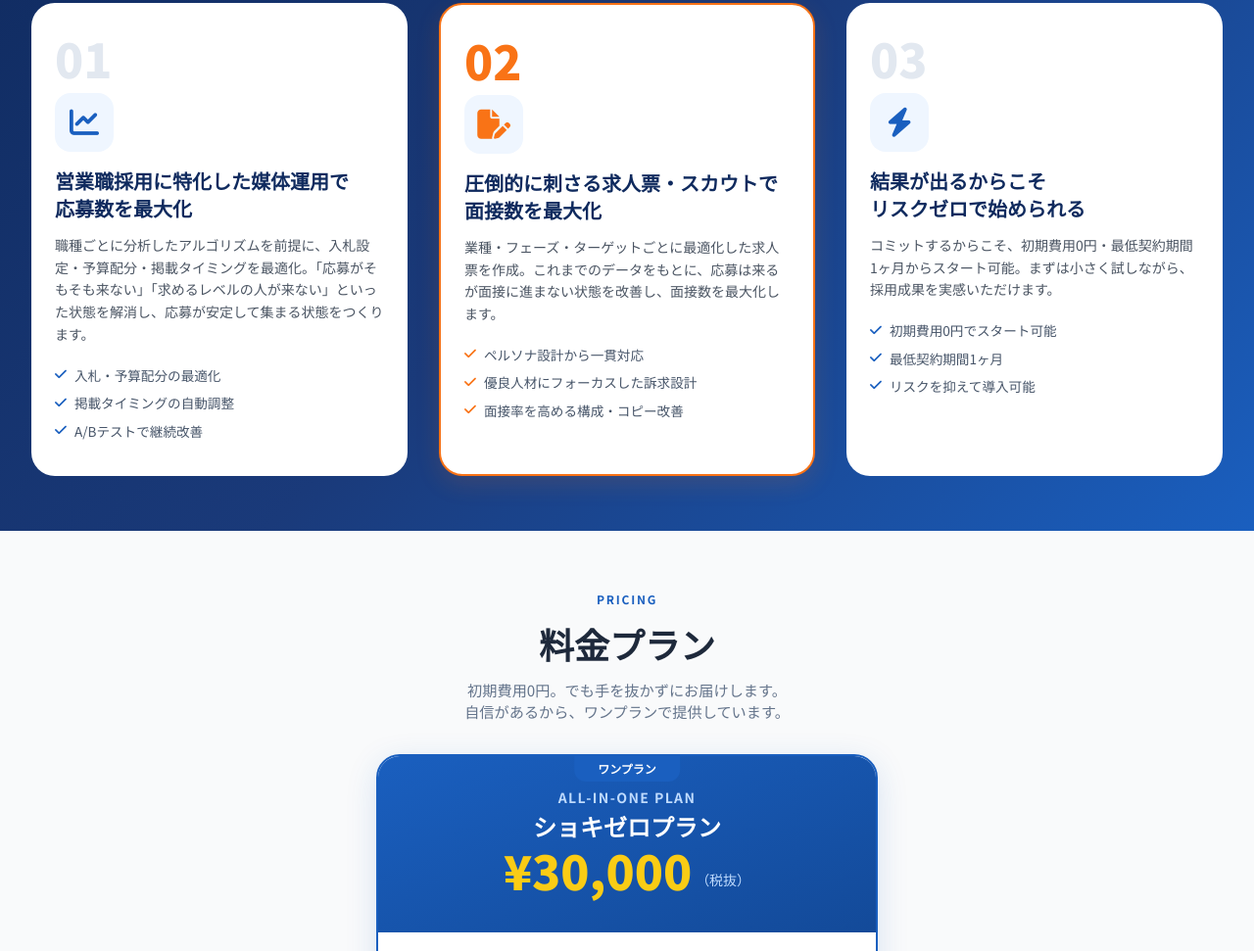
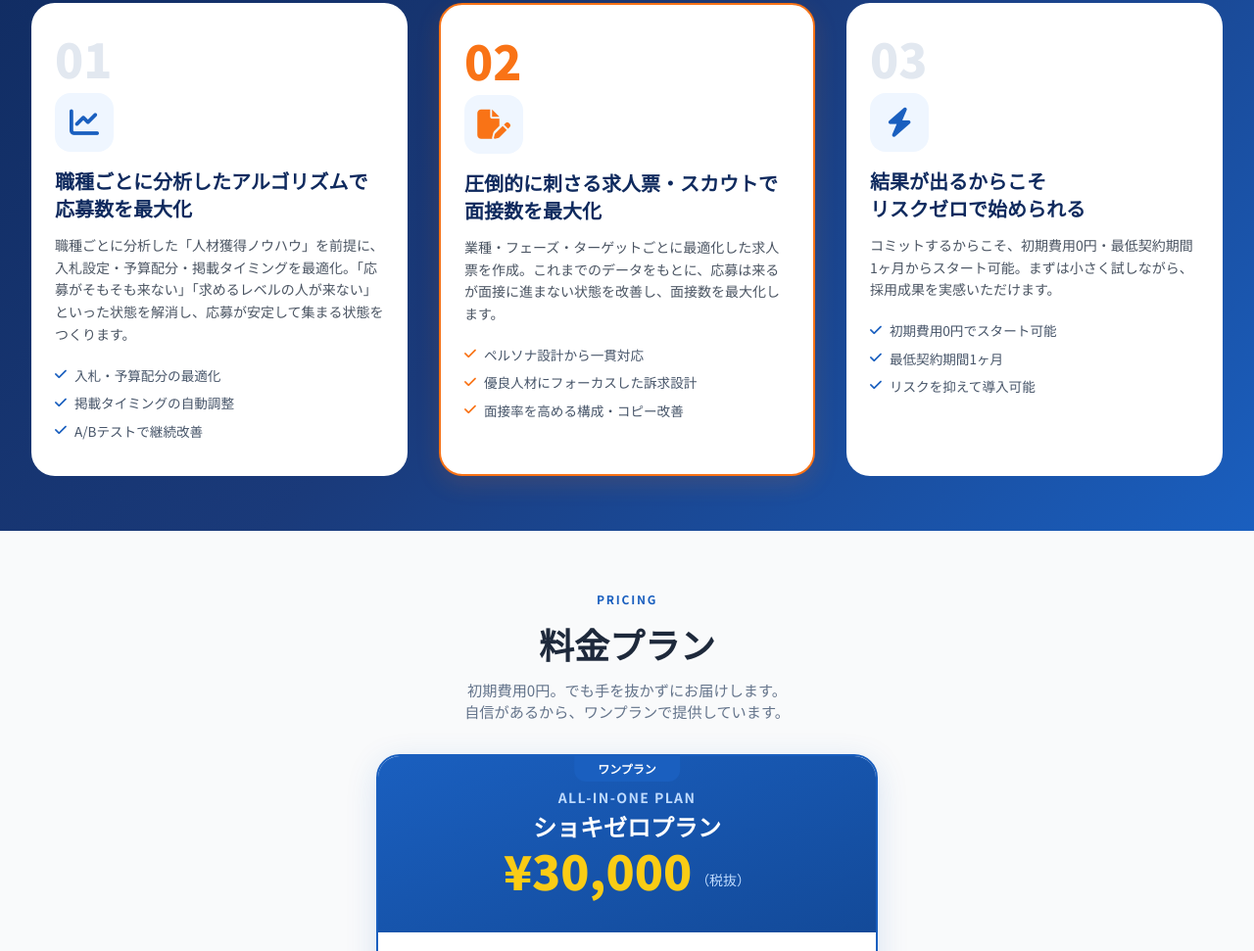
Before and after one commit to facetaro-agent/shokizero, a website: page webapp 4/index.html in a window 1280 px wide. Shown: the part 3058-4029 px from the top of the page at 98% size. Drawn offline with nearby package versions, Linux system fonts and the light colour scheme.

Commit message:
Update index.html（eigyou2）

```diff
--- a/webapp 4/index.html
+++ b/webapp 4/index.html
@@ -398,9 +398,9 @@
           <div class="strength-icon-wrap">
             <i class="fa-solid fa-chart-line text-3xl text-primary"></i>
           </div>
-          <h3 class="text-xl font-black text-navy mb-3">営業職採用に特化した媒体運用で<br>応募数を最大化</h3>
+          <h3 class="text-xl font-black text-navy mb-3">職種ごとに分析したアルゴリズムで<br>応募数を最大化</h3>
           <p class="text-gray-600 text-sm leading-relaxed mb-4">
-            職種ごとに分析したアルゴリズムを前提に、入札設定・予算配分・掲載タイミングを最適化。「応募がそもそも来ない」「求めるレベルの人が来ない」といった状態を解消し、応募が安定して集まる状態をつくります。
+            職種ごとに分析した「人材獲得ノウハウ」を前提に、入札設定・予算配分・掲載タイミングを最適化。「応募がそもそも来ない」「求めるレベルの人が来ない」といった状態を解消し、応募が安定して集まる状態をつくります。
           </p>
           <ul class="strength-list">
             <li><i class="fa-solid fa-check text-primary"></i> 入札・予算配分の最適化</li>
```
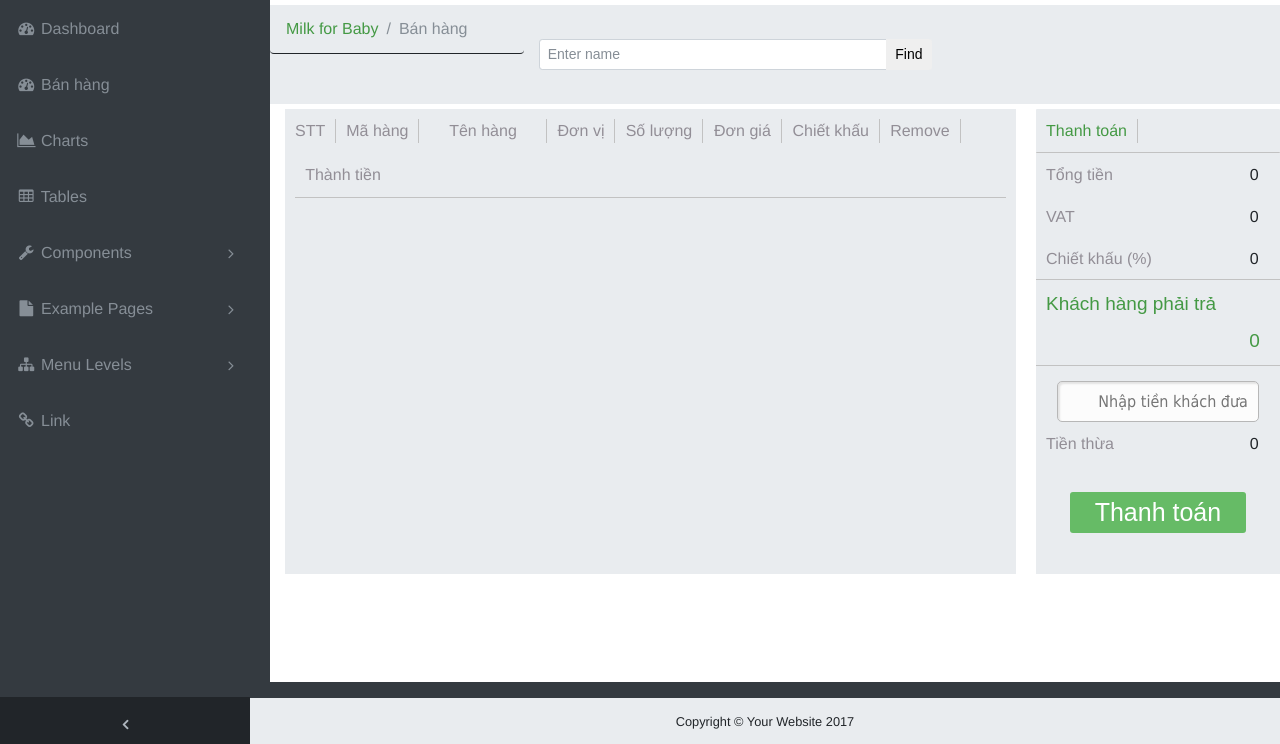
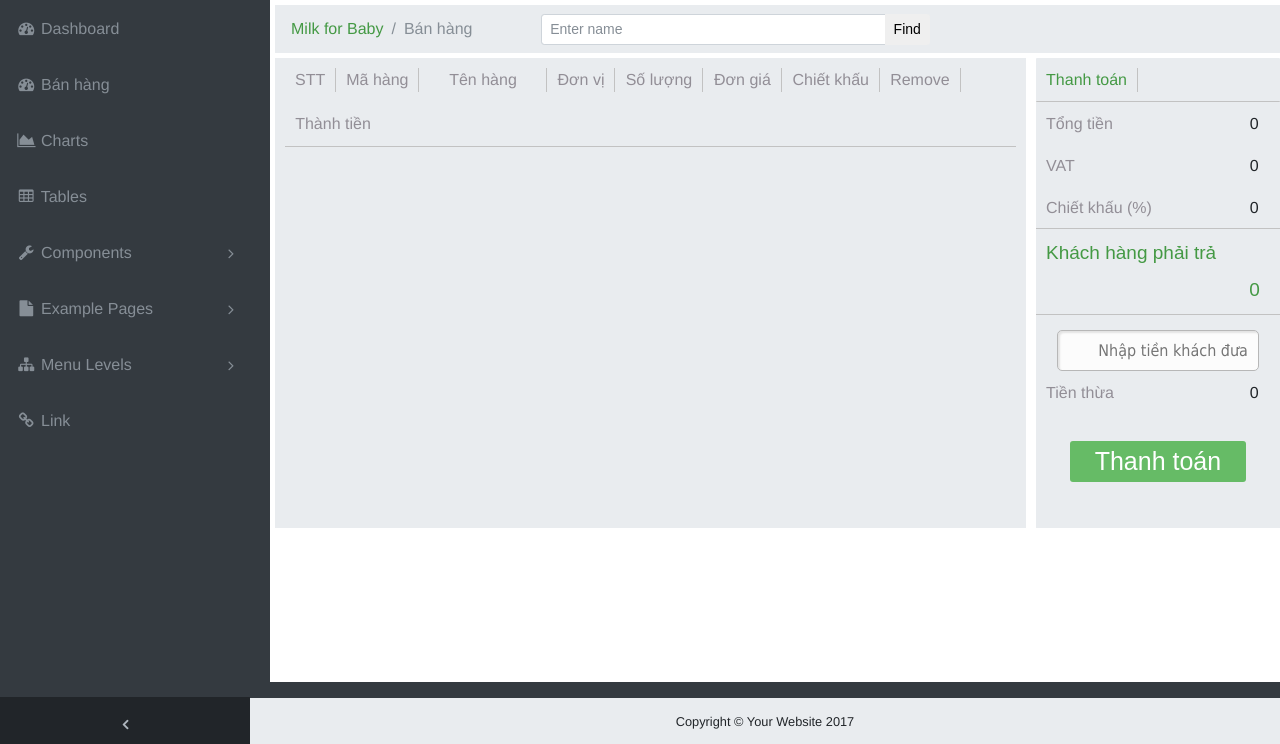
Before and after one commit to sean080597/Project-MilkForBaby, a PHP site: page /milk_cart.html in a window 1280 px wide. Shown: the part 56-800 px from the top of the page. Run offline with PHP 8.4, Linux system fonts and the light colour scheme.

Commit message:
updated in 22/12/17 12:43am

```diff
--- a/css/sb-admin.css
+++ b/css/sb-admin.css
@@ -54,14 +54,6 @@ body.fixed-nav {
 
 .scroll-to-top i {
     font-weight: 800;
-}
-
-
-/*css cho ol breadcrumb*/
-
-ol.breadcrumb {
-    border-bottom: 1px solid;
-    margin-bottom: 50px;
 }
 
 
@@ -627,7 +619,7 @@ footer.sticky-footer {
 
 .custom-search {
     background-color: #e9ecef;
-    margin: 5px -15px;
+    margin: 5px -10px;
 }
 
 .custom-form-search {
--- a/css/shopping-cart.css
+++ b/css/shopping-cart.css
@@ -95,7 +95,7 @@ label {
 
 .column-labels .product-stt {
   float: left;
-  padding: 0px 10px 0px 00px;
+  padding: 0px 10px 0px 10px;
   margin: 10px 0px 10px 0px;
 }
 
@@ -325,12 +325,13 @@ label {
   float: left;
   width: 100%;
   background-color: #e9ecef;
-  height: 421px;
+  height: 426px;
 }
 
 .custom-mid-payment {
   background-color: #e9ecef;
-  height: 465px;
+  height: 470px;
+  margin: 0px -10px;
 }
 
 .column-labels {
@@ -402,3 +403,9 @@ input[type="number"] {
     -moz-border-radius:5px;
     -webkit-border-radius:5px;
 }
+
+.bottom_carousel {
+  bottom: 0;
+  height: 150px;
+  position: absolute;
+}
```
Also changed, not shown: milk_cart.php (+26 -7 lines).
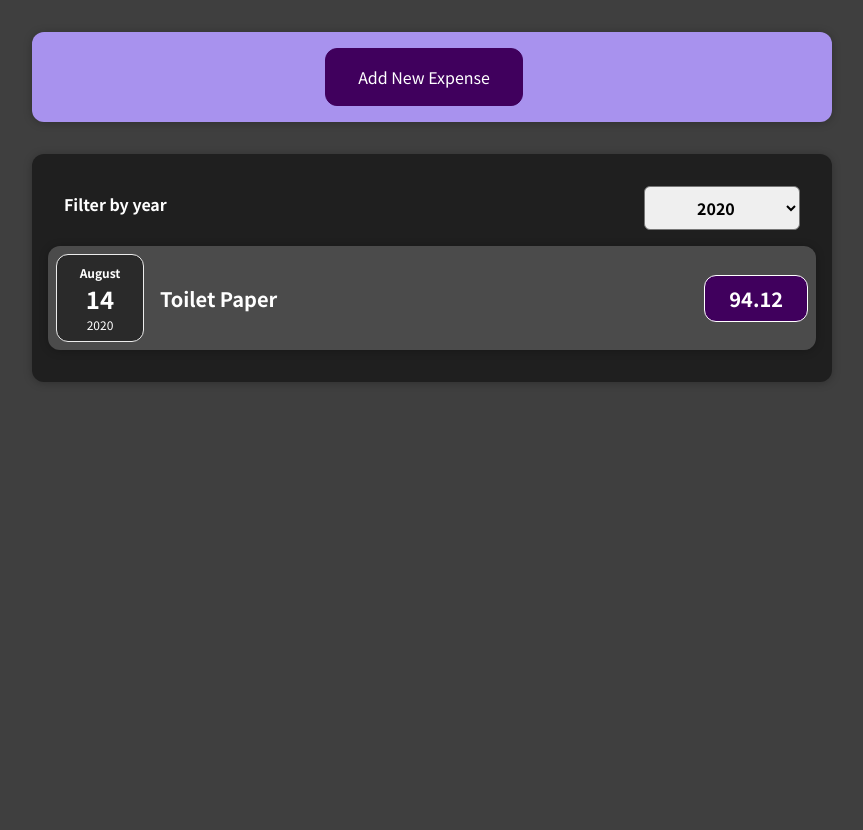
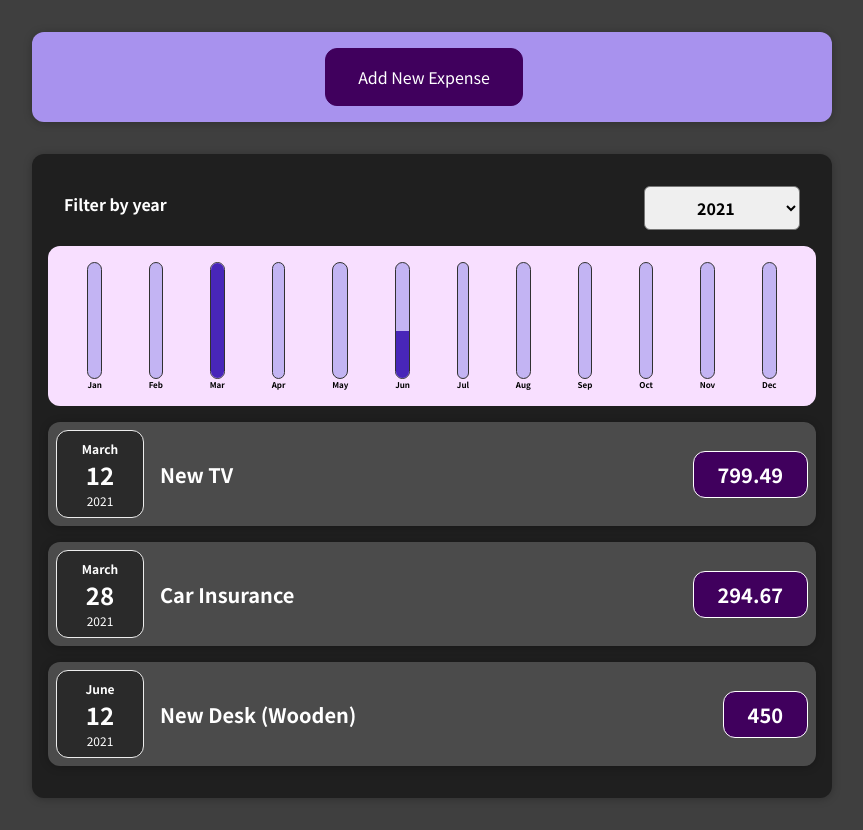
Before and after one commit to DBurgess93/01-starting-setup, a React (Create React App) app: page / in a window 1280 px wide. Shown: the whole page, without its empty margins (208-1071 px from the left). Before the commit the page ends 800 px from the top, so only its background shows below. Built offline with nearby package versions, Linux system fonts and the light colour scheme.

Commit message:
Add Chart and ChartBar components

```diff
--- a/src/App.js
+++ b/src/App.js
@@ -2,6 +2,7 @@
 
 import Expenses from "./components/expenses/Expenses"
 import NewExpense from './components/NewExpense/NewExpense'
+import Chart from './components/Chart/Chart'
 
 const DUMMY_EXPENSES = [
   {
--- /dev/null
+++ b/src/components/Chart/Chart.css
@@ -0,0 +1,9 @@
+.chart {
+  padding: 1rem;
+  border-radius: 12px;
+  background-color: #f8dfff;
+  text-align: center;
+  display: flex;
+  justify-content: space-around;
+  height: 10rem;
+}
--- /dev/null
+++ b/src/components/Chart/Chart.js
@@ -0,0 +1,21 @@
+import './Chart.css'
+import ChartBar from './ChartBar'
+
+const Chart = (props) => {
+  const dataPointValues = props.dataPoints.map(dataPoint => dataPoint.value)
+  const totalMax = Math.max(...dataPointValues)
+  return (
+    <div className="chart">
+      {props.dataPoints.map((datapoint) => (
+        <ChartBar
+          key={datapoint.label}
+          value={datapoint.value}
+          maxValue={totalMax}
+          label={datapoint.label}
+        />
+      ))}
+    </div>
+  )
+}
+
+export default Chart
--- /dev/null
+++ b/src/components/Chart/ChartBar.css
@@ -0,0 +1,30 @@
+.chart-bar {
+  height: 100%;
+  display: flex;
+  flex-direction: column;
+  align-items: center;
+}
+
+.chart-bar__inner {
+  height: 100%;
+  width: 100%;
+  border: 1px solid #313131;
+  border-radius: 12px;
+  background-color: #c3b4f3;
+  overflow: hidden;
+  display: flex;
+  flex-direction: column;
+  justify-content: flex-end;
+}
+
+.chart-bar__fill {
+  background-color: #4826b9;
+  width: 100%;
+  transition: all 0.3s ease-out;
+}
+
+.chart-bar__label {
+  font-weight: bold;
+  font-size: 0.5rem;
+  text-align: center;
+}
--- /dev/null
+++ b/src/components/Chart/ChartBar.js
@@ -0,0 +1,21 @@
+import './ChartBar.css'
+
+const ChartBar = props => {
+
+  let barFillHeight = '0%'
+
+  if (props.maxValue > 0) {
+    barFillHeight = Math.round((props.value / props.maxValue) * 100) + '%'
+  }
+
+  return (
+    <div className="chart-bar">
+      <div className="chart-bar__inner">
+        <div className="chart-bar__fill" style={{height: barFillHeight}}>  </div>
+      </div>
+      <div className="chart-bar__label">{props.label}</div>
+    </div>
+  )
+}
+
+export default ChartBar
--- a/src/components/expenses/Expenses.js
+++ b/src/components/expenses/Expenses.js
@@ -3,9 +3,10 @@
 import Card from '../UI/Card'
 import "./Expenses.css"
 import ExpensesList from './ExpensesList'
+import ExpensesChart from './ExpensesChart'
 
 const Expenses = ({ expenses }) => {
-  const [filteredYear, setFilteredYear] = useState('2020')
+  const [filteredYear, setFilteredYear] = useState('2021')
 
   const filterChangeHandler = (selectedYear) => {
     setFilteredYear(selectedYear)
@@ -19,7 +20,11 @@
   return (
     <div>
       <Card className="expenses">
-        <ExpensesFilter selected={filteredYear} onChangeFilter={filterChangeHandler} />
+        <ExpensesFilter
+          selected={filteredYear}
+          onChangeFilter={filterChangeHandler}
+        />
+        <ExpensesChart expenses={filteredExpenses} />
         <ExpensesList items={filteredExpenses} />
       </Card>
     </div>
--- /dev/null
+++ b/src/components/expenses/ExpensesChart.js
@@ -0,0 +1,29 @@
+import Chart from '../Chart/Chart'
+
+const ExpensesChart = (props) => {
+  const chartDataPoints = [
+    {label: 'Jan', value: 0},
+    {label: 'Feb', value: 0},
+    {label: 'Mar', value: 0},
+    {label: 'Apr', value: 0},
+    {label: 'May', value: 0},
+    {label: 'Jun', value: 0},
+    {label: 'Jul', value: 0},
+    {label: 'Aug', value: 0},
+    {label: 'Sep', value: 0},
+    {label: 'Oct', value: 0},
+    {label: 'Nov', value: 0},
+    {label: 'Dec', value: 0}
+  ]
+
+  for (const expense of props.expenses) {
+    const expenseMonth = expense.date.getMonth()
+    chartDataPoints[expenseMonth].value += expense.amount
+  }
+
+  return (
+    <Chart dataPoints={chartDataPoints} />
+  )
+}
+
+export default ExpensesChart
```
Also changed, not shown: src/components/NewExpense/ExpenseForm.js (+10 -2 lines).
·····
- Activity
Work out how many lines above contain "props", then write only that number.

- Solution
9